Enter a search term such as “mobile analytics” or browse our content using the filters above.
Check your spelling or try broadening your search.
Sorry about this, there is a problem with our search at the moment.
Please try again later.
When Colorado politicians pushed an affiliate tax designed to bolster their state's revenue on the back of out-of-state retailers, one thing was certain: the effort would backfire.
After all, we've known for years that states which have tried to find a way to collect sales tax on out-of-state internet sales fail to raise revenue.
Amazon wants your business this holiday shopping season. If you use its Price Check app while you're out shopping on December 9 or 10 in the US, the e-commerce giant will give you a 5% discount on up to three products you 'price check' - for up to $15 in total savings.
Understandably, brick-and-mortar retailers aren't exactly thrilled. In fact, the Retail Industry Leaders Association (RILA) appears downright angry.
Despite questions about the global economy and volatility in the markets, 2011 proved that there's no place quite like the technology industry, where innovative new services and products continued to win adoption by both consumers and businesses.
With 2012 just around the corner, it's time to ask: what's around the corner?
Earlier this year, affiliate marketers and other groups successfully beat back legislation in Colorado that would have required etailers like Amazon.com to collect sales tax for purchases made by Colorado residents if the etailers had affiliates in Colorado.
But Colorado didn't simply give up on its effort to find new sources of revenue: it passed a bill, 10-1193, that went into effect in March. That bill requires out-of-state retailers with more than $100,000 in sales to Colorado residents to notify their Colorado customers that they must disclose their purchases to the state and pay the state any appropriate sales or use tax.
State-level bureaucrats in the United States have their eyes fixed on Amazon and other online retailers. The reason: online shopping, in theory, results in less tax revenue for their states because these retailers don't collect sales tax in states in which they have no physical presence.

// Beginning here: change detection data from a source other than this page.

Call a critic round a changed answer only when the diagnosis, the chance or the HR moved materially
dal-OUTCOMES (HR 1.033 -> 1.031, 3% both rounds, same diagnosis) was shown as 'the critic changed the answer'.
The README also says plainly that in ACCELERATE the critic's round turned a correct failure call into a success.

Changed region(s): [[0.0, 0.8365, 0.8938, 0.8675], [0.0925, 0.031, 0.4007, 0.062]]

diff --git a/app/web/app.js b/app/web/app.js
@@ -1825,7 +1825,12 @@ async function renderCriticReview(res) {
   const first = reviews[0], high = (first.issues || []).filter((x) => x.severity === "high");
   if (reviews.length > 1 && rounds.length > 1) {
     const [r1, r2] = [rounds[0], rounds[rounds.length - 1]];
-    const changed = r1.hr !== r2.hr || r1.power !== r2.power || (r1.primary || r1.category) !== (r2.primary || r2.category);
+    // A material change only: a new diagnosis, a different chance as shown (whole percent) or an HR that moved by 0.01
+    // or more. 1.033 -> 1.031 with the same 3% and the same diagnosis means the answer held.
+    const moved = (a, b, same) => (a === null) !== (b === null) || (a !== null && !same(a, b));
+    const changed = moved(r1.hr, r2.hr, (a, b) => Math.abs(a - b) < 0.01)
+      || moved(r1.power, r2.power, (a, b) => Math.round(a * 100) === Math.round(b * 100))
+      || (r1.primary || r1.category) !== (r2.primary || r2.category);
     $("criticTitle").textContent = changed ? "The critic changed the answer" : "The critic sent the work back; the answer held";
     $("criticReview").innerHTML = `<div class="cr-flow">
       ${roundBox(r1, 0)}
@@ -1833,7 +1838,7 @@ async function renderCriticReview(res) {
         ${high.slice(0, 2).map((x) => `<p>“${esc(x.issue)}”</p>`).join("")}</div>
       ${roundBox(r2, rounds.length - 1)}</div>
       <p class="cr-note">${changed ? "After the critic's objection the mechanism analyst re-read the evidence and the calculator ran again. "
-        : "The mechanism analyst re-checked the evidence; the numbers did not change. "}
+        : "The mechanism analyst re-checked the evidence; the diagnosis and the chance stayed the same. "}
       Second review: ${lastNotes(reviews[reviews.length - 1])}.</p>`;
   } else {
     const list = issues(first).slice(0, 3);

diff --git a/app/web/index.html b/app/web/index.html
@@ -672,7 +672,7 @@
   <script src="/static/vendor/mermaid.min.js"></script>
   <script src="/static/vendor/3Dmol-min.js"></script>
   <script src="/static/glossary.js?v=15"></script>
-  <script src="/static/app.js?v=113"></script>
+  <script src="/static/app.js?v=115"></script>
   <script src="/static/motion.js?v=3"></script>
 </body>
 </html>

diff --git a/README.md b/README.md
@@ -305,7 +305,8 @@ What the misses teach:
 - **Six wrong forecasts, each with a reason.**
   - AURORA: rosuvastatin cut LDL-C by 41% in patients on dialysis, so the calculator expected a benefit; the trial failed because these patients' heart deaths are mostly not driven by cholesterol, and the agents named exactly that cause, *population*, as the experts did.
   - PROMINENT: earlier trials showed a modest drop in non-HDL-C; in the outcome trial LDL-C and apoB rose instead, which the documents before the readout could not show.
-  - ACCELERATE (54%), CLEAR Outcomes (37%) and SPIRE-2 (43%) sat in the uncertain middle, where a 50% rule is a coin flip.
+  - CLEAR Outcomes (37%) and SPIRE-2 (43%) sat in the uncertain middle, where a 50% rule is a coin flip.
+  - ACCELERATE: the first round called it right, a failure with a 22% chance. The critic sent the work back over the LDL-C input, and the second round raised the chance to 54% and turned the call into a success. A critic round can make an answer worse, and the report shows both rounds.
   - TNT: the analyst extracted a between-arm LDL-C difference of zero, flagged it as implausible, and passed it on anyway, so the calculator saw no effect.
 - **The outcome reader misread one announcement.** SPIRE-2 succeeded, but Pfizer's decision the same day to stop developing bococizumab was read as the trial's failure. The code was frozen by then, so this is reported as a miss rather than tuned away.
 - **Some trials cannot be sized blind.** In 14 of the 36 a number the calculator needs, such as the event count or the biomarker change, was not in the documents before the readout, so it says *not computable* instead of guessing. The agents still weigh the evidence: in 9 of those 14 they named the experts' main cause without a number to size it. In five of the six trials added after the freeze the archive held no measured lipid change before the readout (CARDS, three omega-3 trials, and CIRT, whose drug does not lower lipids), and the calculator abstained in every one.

Up until now, a number of states have sought to force Amazon and others to collect sales tax through legislation that would use in-state affiliates to create 'nexus'. With nexus established, online retailers would be legally responsible for collecting sales tax.
Affiliates in the United States increasingly find themselves at the center of a battle pitting bankrupt state governments against major online retailers. The battle revolves around the thorny issue of state sales tax, and when online retailers are required to collect them.
Recently, affiliate marketers in Colorado were able to get language involving affiliates removed from a tax bill. Had the language not been removed, online retailers with Colorado affiliates would have been on the hook for collecting Colorado sales tax.
Last week, Amazon.com terminated all Amazon Associates in North Carolina because of pending legislation that would have required Amazon to collect and pay sales tax on sales to customers in North Carolina on the grounds that Amazon's relationship with affiliates in North Carolina gave it a presence in the state.
Amazon's pre-emptive measure sent a clear message: we're not messing around with states that want to implement tax collection laws that we believe to be unconstitutional.
Since the dawn of US ecommerce, the question has been "to sales tax, or not to sales tax?"
Consumers and online retailers are squarely in the don't-tax camp, while state governments, which stand to reap the tax dollars, are of a differing opinion. New York state has been trying to get out of state sellers, such as Amazon, to collect and pay state sales tax on transactions, which could reap hundreds of millions of dollars in annual revenue for the cash-strapped government (particular now that once-lucrative Wall Street revenues are fading fast).
The rule of thumb has long been that if the online seller has a bricks and mortar local presence in the state, e.g. Apple.com has local Apple stores, state tax is levied on online transactions. Amazon, as well as other online-only retailers such as Overstock.com, challenged New York's attempt to get them to pony up 8.25 percent on all New York state transactions.
Yesterday, a NY State judge dismissed Amazon's suit as groundless.